- **What needs to be done**: Copy, from the entries below, each line where the word "secciones" can be found.

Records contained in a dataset
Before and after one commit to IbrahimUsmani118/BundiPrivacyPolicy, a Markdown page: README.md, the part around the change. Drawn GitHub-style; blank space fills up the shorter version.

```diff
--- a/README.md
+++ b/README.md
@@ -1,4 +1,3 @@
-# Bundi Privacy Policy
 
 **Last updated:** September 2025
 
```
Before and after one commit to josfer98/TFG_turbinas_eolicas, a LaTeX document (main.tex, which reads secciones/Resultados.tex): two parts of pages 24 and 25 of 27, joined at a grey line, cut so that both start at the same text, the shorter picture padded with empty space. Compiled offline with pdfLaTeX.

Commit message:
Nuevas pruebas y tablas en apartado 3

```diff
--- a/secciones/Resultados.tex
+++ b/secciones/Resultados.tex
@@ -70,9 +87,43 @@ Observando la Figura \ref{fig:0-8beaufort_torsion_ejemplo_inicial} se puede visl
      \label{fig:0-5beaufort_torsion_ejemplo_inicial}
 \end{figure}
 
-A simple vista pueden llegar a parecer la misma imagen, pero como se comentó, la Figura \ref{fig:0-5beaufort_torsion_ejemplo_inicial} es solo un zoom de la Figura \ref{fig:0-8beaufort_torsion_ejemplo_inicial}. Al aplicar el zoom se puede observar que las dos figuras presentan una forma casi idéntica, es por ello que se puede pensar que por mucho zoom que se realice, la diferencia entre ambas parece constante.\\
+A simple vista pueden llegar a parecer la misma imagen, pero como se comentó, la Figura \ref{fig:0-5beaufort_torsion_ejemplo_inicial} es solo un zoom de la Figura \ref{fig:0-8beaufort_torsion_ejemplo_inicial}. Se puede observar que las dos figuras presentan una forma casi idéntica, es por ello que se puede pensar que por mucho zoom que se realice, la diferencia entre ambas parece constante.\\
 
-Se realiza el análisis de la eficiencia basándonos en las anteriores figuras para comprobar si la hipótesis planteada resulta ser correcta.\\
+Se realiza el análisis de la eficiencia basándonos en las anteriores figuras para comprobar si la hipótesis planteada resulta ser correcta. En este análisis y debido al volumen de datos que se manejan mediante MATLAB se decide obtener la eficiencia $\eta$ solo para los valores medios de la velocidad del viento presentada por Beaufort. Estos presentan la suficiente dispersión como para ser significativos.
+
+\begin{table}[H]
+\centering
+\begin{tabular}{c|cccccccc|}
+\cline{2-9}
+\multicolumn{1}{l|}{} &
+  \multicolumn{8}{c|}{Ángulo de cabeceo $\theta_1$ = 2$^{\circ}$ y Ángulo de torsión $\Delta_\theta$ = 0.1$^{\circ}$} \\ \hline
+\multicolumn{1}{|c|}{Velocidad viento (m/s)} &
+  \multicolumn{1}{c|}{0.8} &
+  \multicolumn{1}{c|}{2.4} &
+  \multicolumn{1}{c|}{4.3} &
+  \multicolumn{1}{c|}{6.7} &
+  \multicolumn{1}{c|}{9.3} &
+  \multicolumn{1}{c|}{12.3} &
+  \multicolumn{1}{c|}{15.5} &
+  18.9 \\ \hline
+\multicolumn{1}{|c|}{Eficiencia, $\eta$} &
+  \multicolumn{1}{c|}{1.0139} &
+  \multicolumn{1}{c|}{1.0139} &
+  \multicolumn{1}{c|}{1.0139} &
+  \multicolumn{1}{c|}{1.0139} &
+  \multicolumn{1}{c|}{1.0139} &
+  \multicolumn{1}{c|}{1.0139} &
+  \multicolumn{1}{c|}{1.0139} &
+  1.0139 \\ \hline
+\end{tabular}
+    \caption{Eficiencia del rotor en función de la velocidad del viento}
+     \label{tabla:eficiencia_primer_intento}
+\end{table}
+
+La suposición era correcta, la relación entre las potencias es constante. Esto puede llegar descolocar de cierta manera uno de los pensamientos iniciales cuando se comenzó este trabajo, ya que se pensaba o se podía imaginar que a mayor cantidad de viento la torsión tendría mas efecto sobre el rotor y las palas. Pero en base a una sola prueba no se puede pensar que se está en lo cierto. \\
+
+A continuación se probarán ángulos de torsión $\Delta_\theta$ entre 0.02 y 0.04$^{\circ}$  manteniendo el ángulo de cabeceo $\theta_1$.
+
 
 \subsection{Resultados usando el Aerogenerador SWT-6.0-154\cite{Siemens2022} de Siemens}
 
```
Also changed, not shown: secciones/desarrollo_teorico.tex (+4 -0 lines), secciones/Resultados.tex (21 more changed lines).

- **Response to this task**:
Before and after one commit to josfer98/TFG_turbinas_eolicas, a LaTeX document (main.tex, which reads secciones/Resultados.tex): two parts of pages 24 and 25 of 27, joined at a grey line, cut so that both start at the same text, the shorter picture padded with empty space. Compiled offline with pdfLaTeX.
--- a/secciones/Resultados.tex
+++ b/secciones/Resultados.tex
Also changed, not shown: secciones/desarrollo_teorico.tex (+4 -0 lines), secciones/Resultados.tex (21 more changed lines).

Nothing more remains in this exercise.